Filter the entries, keeping every line with the string "reports".

(Edit difference data)
○ ○ ○ ○ ○ ○ ○
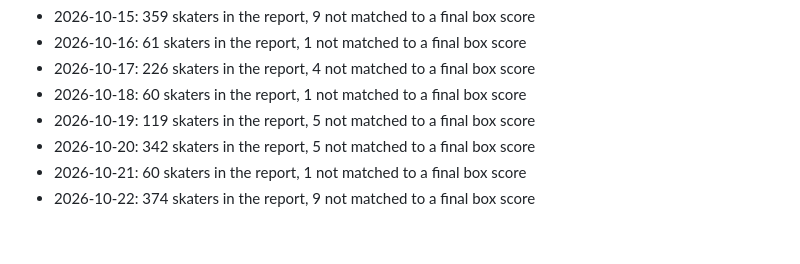
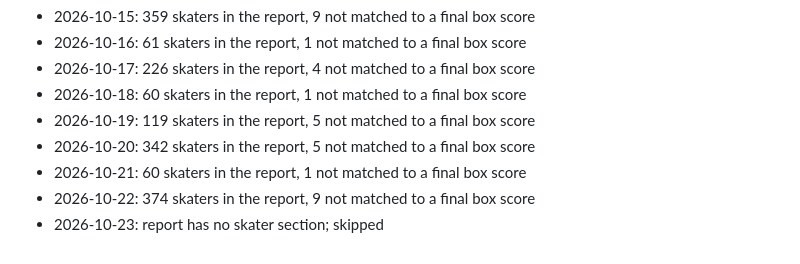
Before and after one commit to GreenGoblin009/ice-engine, a Markdown page: reports/scoreboard.md, the part around one of its changes. Drawn GitHub-style.

Commit message:
Projection scoreboard 2026-10-23

```diff
--- a/reports/scoreboard.md
+++ b/reports/scoreboard.md
@@ -182,3 +182,4 @@ Mean absolute error 1.61 goals, against 1.69 for a flat guess at the average.
 - 2026-10-20: 342 skaters in the report, 5 not matched to a final box score
 - 2026-10-21: 60 skaters in the report, 1 not matched to a final box score
 - 2026-10-22: 374 skaters in the report, 9 not matched to a final box score
+- 2026-10-23: report has no skater section; skipped
```
Also changed, not shown: other parts of reports/scoreboard.md (+1 -1 lines).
○ ○ ○ ○ ○ ○ ○
Response box:
Before and after one commit to GreenGoblin009/ice-engine, a Markdown page: reports/scoreboard.md, the part around one of its changes. Drawn GitHub-style.
--- a/reports/scoreboard.md
+++ b/reports/scoreboard.md
Also changed, not shown: other parts of reports/scoreboard.md (+1 -1 lines).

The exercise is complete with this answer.